**TASK TO COMPLETE**.
A word-for-word copy of the data, with no images, is the required answer.

Before and after images
/---

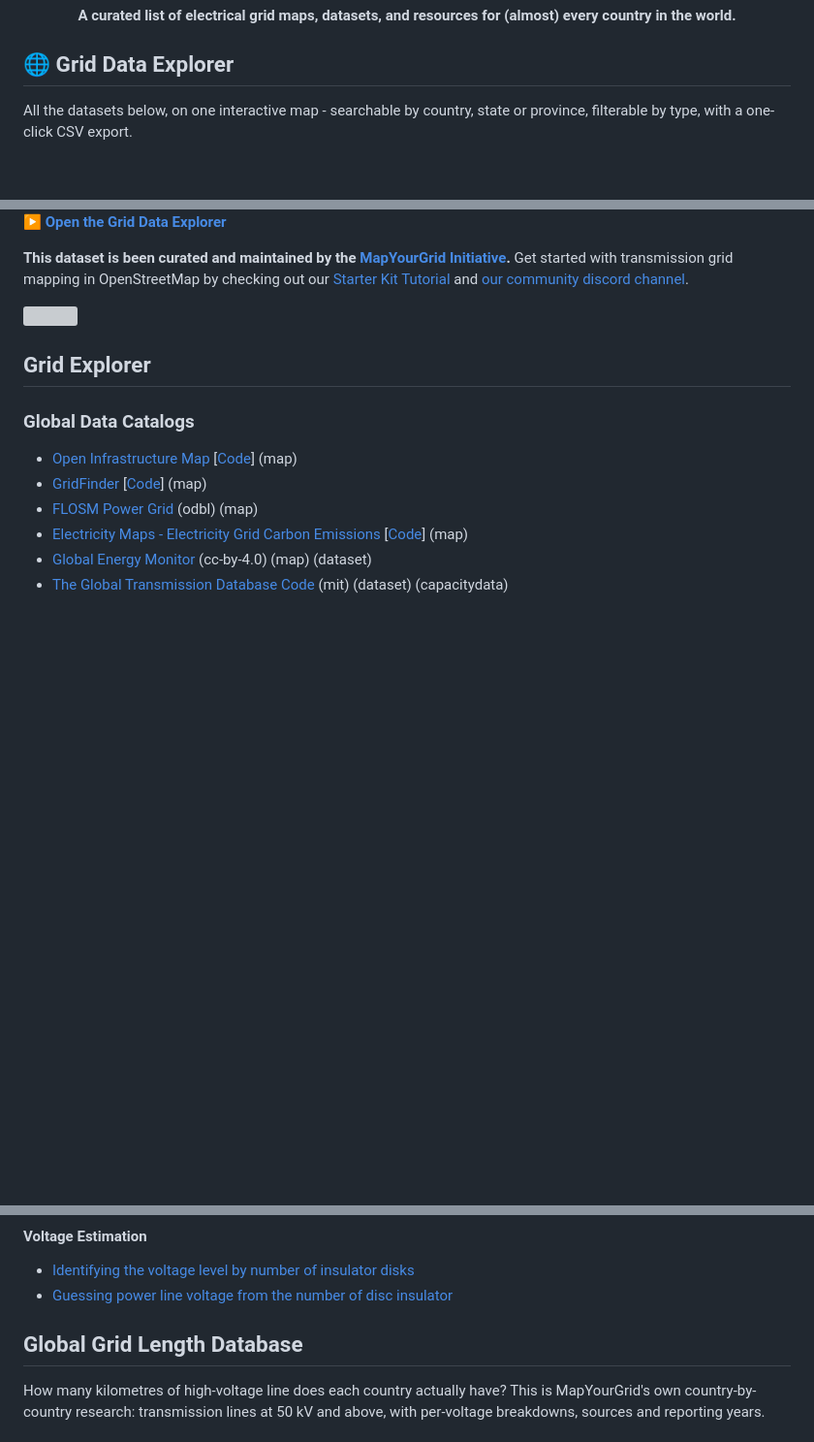
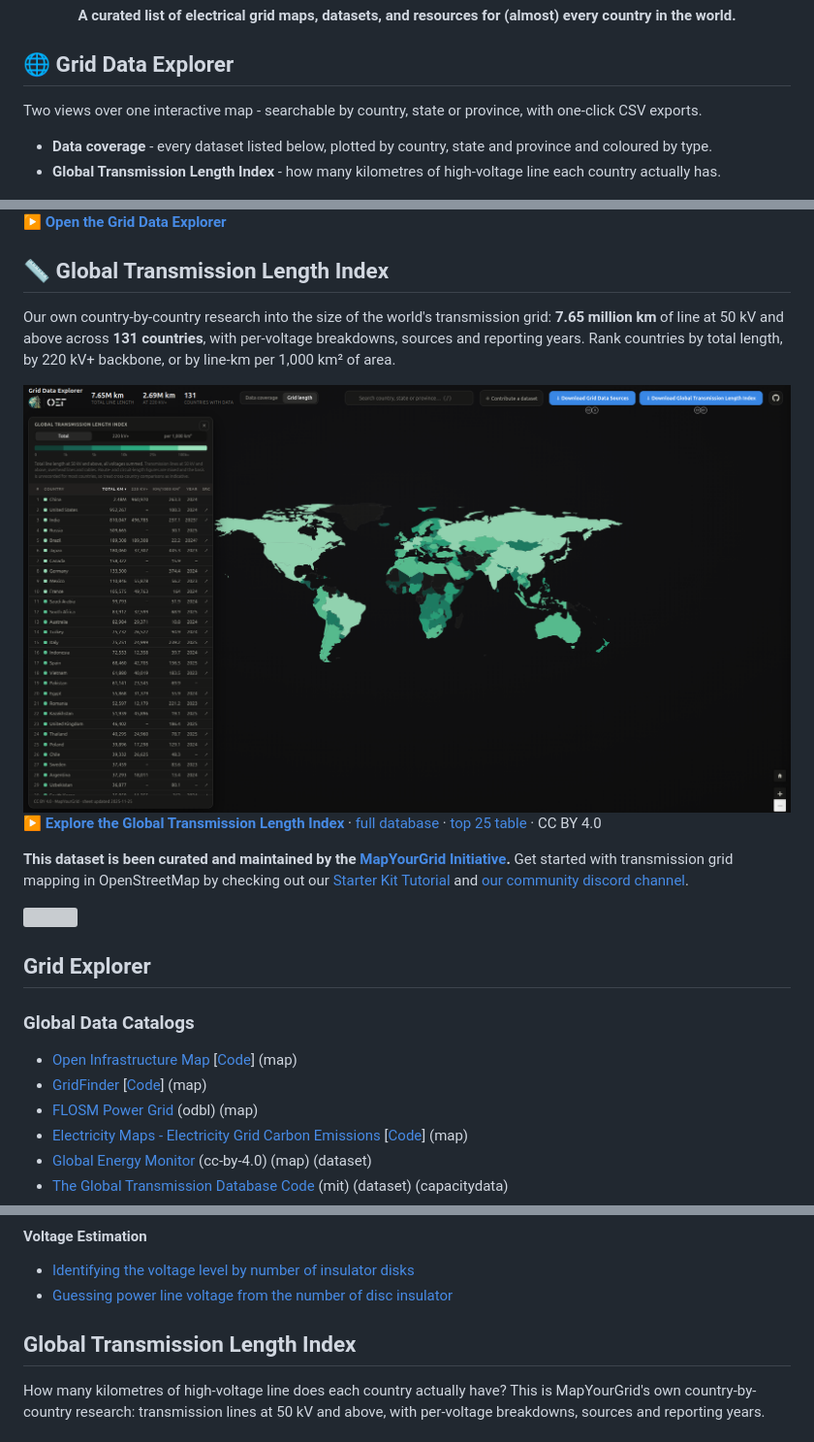
Before and after one commit to open-energy-transition/Awesome-Electrical-Grid-Mapping, a Markdown page: README.md, 3 parts joined by grey strips. Shown at 97% size. Drawn GitHub-style; pictures changed too: docs/img/transmission-length-index-screenshot.png (added); blank space fills up the shorter version; grey boxes are pictures that could not be loaded.

```diff
--- a/README.md
+++ b/README.md
@@ -10,13 +10,28 @@
 
 ## 🌐 Grid Data Explorer
 
-All the datasets below, on one interactive map - searchable by country, state or province, filterable by type, with a one-click CSV export.
+Two views over one interactive map - searchable by country, state or province, with one-click CSV exports.
 
+- **Data coverage** - every dataset listed below, plotted by country, state and province and coloured by type.
+- **Global Transmission Length Index** - how many kilometres of high-voltage line each country actually has.
+
+<!-- NOTE: this capture predates the Data coverage / Transmission length switch and the renamed
+     export buttons - retake it at 1600x1000 and overwrite docs/img/grid-data-explorer-screenshot.png -->
 <a href="https://open-energy-transition.github.io/Awesome-Electrical-Grid-Mapping/">
 <img src="docs/img/grid-data-explorer-screenshot.png" alt="Screenshot of the Grid Data Explorer showing a world map shaded by number of grid resources per country">
 </a>
 
 **▶ [Open the Grid Data Explorer](https://open-energy-transition.github.io/Awesome-Electrical-Grid-Mapping/)**
+
+## 📏 Global Transmission Length Index
+
+Our own country-by-country research into the size of the world's transmission grid: **7.65 million km** of line at 50 kV and above across **131 countries**, with per-voltage breakdowns, sources and reporting years. Rank countries by total length, by 220 kV+ backbone, or by line-km per 1,000 km² of area.
+
+<a href="https://open-energy-transition.github.io/Awesome-Electrical-Grid-Mapping/?view=length">
+<img src="docs/img/transmission-length-index-screenshot.png" alt="Screenshot of the Global Transmission Length Index: a world map shaded by transmission line length per country, beside a ranked table of the 131 countries with data">
+</a>
+
+**▶ [Explore the Global Transmission Length Index](https://open-energy-transition.github.io/Awesome-Electrical-Grid-Mapping/?view=length)** · [full database](https://docs.google.com/spreadsheets/d/1qmVIQ2_ynVVfbTWcMXJQWb4Sq0Dq-1fu8zgZ9J_0cZI/edit?usp=sharing) · [top 25 table](#transmission-length-index) · CC BY 4.0
 
 <!-- COLLAPSE:question title="Why we've copiled these resources" open="true" -->
 **This dataset is been curated and maintained by the [MapYourGrid Initiative](https://mapyourgrid.org/).** Get started with transmission grid mapping in OpenStreetMap by checking out our [Starter Kit Tutorial](https://mapyourgrid.org/starter-kit/) and [our community discord channel](https://discord.gg/a5znpdFWfD).
@@ -968,8 +983,10 @@ All the datasets below, on one interactive map - searchable by country, state or
 * [Identifying the voltage level by number of insulator disks](https://www.reddit.com/r/Damnthatsinteresting/comments/ukc24p/identifying_the_voltage_level_by_number_of/)
 * [Guessing power line voltage from the number of disc insulator](https://electronics.stackexchange.com/questions/71614/guessing-power-line-voltage-from-the-number-of-disc-insulator)
 
-<!-- TAB:Global Grid Length -->
-## Global Grid Length Database
+<!-- TAB:Global Transmission Length Index -->
+<a id="transmission-length-index"></a>
+
+## Global Transmission Length Index
 
 How many kilometres of high-voltage line does each country actually have? This is MapYourGrid's own country-by-country research: transmission lines at 50 kV and above, with per-voltage breakdowns, sources and reporting years.
 
```
Also changed, not shown: other parts of README.md (+1 -1 lines), docs/README.md (+9 -9 lines), 7 other files.
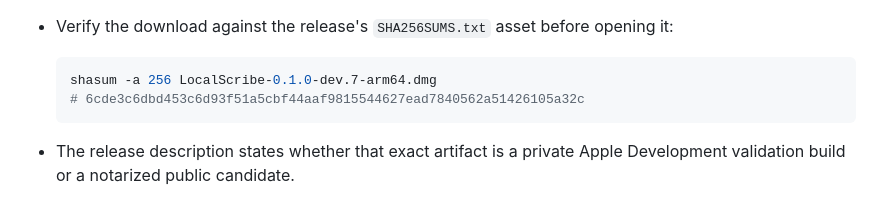
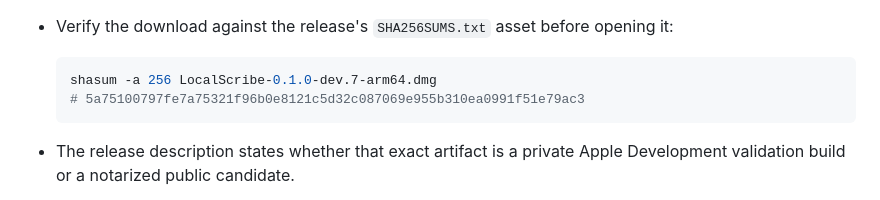
Before and after one commit to bobjoemama/LocalScribe, a Markdown page: README.md, the part around the change. Drawn GitHub-style.

Commit message:
Document the verified dev.7 macOS artifact

````diff
--- a/README.md
+++ b/README.md
@@ -23,7 +23,7 @@ telemetry service, or listening network port.
 
   ```sh
   shasum -a 256 LocalScribe-0.1.0-dev.7-arm64.dmg
-  # 6cde3c6dbd453c6d93f51a5cbf44aaf9815544627ead7840562a51426105a32c
+  # 5a75100797fe7a75321f96b0e8121c5d32c087069e955b310ea0991f51e79ac3
   ```
 
 - The release description states whether that exact artifact is a private
````
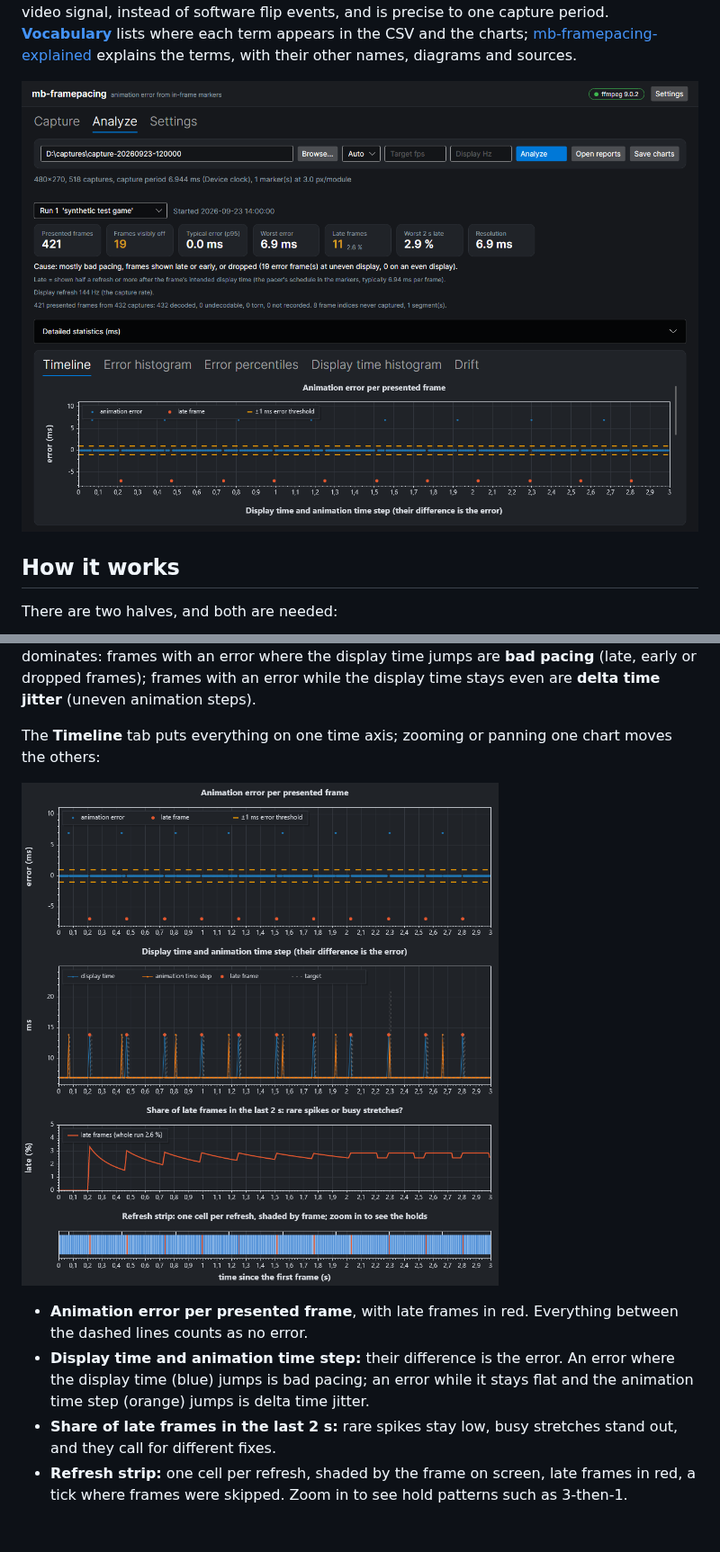
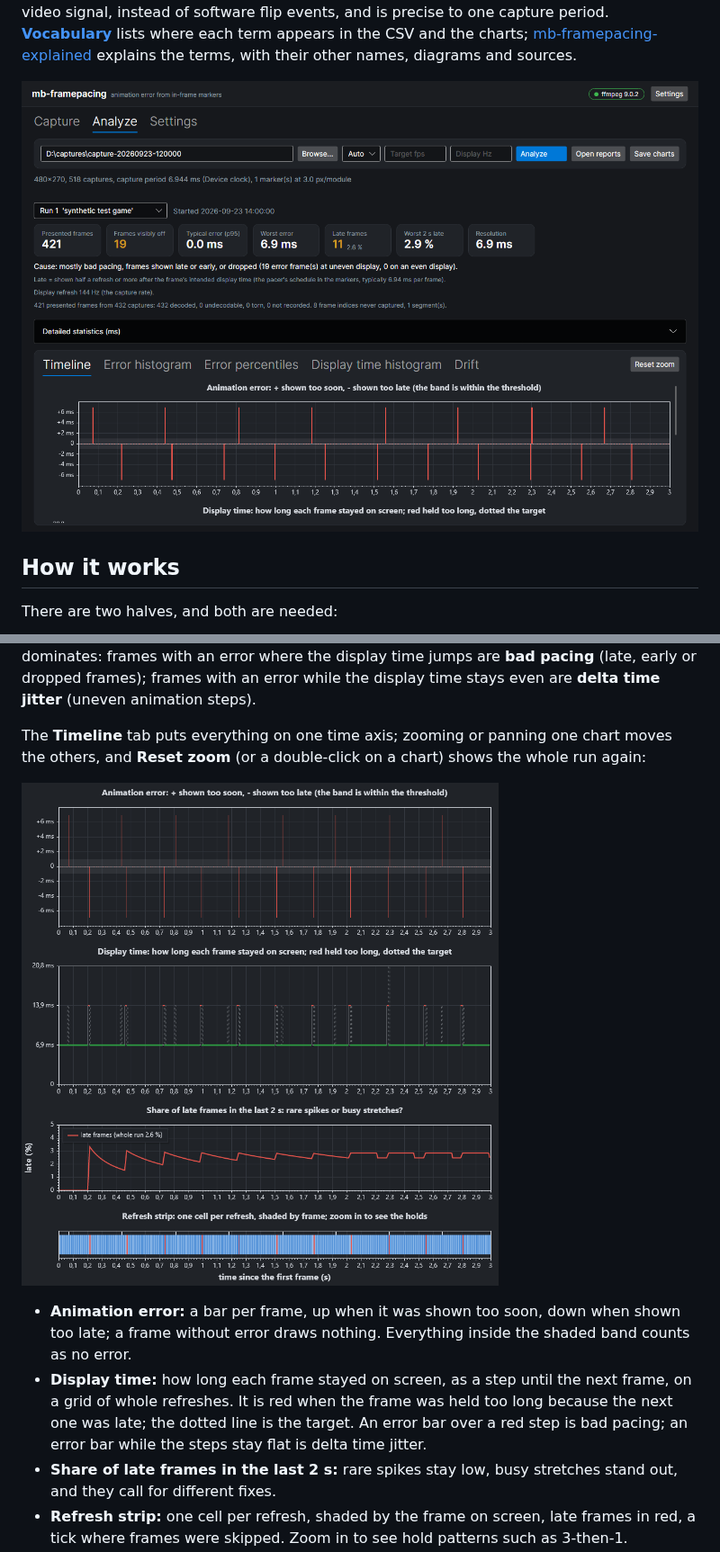
Before and after one commit to Unarmed1000/mb-framepacing, a Markdown page: README.md, 2 parts joined by grey strips. Shown at 90% size. GitHub-like rendering; pictures changed too: doc/images/chart-timeline.png, doc/images/gui-analysis.png; blank space fills up the shorter version.

```diff
--- a/README.md
+++ b/README.md
@@ -226,5 +226,6 @@ of the two causes of animation error dominates: frames with an error where the d
 early or dropped frames); frames with an error while the display time stays even are **delta time jitter** (uneven animation
 steps).
 
-The **Timeline** tab puts everything on one time axis; zooming or panning one chart moves the others:
+The **Timeline** tab puts everything on one time axis; zooming or panning one chart moves the others, and **Reset zoom** (or a
+double-click on a chart) shows the whole run again:
 
@@ -232,7 +233,9 @@ The **Timeline** tab puts everything on one time axis; zooming or panning one ch
 
-- **Animation error per presented frame**, with late frames in red. Everything between the dashed lines counts as no error.
-- **Display time and animation time step:** their difference is the error. An error where the display time (blue) jumps is bad
-  pacing; an error while it stays flat and the animation time step (orange) jumps is delta time jitter.
+- **Animation error:** a bar per frame, up when it was shown too soon, down when shown too late; a frame without error draws
+  nothing. Everything inside the shaded band counts as no error.
+- **Display time:** how long each frame stayed on screen, as a step until the next frame, on a grid of whole refreshes. It is red
+  when the frame was held too long because the next one was late; the dotted line is the target. An error bar over a red step is
+  bad pacing; an error bar while the steps stay flat is delta time jitter.
 - **Share of late frames in the last 2 s:** rare spikes stay low, busy stretches stand out, and they call for different fixes.
 - **Refresh strip:** one cell per refresh, shaded by the frame on screen, late frames in red, a tick where frames were skipped.
   Zoom in to see hold patterns such as 3-then-1.
```
Also changed, not shown: other parts of README.md (+1 -1 lines), 9 other files.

\---

**RESULT BELOW**.
Before and after one commit to open-energy-transition/Awesome-Electrical-Grid-Mapping, a Markdown page: README.md, 3 parts joined by grey strips. Shown at 97% size. Drawn GitHub-style; pictures changed too: docs/img/transmission-length-index-screenshot.png (added); blank space fills up the shorter version; grey boxes are pictures that could not be loaded.

```diff
--- a/README.md
+++ b/README.md
@@ -10,13 +10,28 @@
 
 ## 🌐 Grid Data Explorer
 
-All the datasets below, on one interactive map - searchable by country, state or province, filterable by type, with a one-click CSV export.
+Two views over one interactive map - searchable by country, state or province, with one-click CSV exports.
 
+- **Data coverage** - every dataset listed below, plotted by country, state and province and coloured by type.
+- **Global Transmission Length Index** - how many kilometres of high-voltage line each country actually has.
+
+<!-- NOTE: this capture predates the Data coverage / Transmission length switch and the renamed
+     export buttons - retake it at 1600x1000 and overwrite docs/img/grid-data-explorer-screenshot.png -->
 <a href="https://open-energy-transition.github.io/Awesome-Electrical-Grid-Mapping/">
 <img src="docs/img/grid-data-explorer-screenshot.png" alt="Screenshot of the Grid Data Explorer showing a world map shaded by number of grid resources per country">
 </a>
 
 **▶ [Open the Grid Data Explorer](https://open-energy-transition.github.io/Awesome-Electrical-Grid-Mapping/)**
+
+## 📏 Global Transmission Length Index
+
+Our own country-by-country research into the size of the world's transmission grid: **7.65 million km** of line at 50 kV and above across **131 countries**, with per-voltage breakdowns, sources and reporting years. Rank countries by total length, by 220 kV+ backbone, or by line-km per 1,000 km² of area.
+
+<a href="https://open-energy-transition.github.io/Awesome-Electrical-Grid-Mapping/?view=length">
+<img src="docs/img/transmission-length-index-screenshot.png" alt="Screenshot of the Global Transmission Length Index: a world map shaded by transmission line length per country, beside a ranked table of the 131 countries with data">
+</a>
+
+**▶ [Explore the Global Transmission Length Index](https://open-energy-transition.github.io/Awesome-Electrical-Grid-Mapping/?view=length)** · [full database](https://docs.google.com/spreadsheets/d/1qmVIQ2_ynVVfbTWcMXJQWb4Sq0Dq-1fu8zgZ9J_0cZI/edit?usp=sharing) · [top 25 table](#transmission-length-index) · CC BY 4.0
 
 <!-- COLLAPSE:question title="Why we've copiled these resources" open="true" -->
 **This dataset is been curated and maintained by the [MapYourGrid Initiative](https://mapyourgrid.org/).** Get started with transmission grid mapping in OpenStreetMap by checking out our [Starter Kit Tutorial](https://mapyourgrid.org/starter-kit/) and [our community discord channel](https://discord.gg/a5znpdFWfD).
@@ -968,8 +983,10 @@ All the datasets below, on one interactive map - searchable by country, state or
 * [Identifying the voltage level by number of insulator disks](https://www.reddit.com/r/Damnthatsinteresting/comments/ukc24p/identifying_the_voltage_level_by_number_of/)
 * [Guessing power line voltage from the number of disc insulator](https://electronics.stackexchange.com/questions/71614/guessing-power-line-voltage-from-the-number-of-disc-insulator)
 
-<!-- TAB:Global Grid Length -->
-## Global Grid Length Database
+<!-- TAB:Global Transmission Length Index -->
+<a id="transmission-length-index"></a>
+
+## Global Transmission Length Index
 
 How many kilometres of high-voltage line does each country actually have? This is MapYourGrid's own country-by-country research: transmission lines at 50 kV and above, with per-voltage breakdowns, sources and reporting years.
 
```
Also changed, not shown: other parts of README.md (+1 -1 lines), docs/README.md (+9 -9 lines), 7 other files.
Before and after one commit to bobjoemama/LocalScribe, a Markdown page: README.md, the part around the change. Drawn GitHub-style.

Commit message:
Document the verified dev.7 macOS artifact

````diff
--- a/README.md
+++ b/README.md
@@ -23,7 +23,7 @@ telemetry service, or listening network port.
 
   ```sh
   shasum -a 256 LocalScribe-0.1.0-dev.7-arm64.dmg
-  # 6cde3c6dbd453c6d93f51a5cbf44aaf9815544627ead7840562a51426105a32c
+  # 5a75100797fe7a75321f96b0e8121c5d32c087069e955b310ea0991f51e79ac3
   ```
 
 - The release description states whether that exact artifact is a private
````
Before and after one commit to Unarmed1000/mb-framepacing, a Markdown page: README.md, 2 parts joined by grey strips. Shown at 90% size. GitHub-like rendering; pictures changed too: doc/images/chart-timeline.png, doc/images/gui-analysis.png; blank space fills up the shorter version.

```diff
--- a/README.md
+++ b/README.md
@@ -226,5 +226,6 @@ of the two causes of animation error dominates: frames with an error where the d
 early or dropped frames); frames with an error while the display time stays even are **delta time jitter** (uneven animation
 steps).
 
-The **Timeline** tab puts everything on one time axis; zooming or panning one chart moves the others:
+The **Timeline** tab puts everything on one time axis; zooming or panning one chart moves the others, and **Reset zoom** (or a
+double-click on a chart) shows the whole run again:
 
@@ -232,7 +233,9 @@ The **Timeline** tab puts everything on one time axis; zooming or panning one ch
 
-- **Animation error per presented frame**, with late frames in red. Everything between the dashed lines counts as no error.
-- **Display time and animation time step:** their difference is the error. An error where the display time (blue) jumps is bad
-  pacing; an error while it stays flat and the animation time step (orange) jumps is delta time jitter.
+- **Animation error:** a bar per frame, up when it was shown too soon, down when shown too late; a frame without error draws
+  nothing. Everything inside the shaded band counts as no error.
+- **Display time:** how long each frame stayed on screen, as a step until the next frame, on a grid of whole refreshes. It is red
+  when the frame was held too long because the next one was late; the dotted line is the target. An error bar over a red step is
+  bad pacing; an error bar while the steps stay flat is delta time jitter.
 - **Share of late frames in the last 2 s:** rare spikes stay low, busy stretches stand out, and they call for different fixes.
 - **Refresh strip:** one cell per refresh, shaded by the frame on screen, late frames in red, a tick where frames were skipped.
   Zoom in to see hold patterns such as 3-then-1.
```
Also changed, not shown: other parts of README.md (+1 -1 lines), 9 other files.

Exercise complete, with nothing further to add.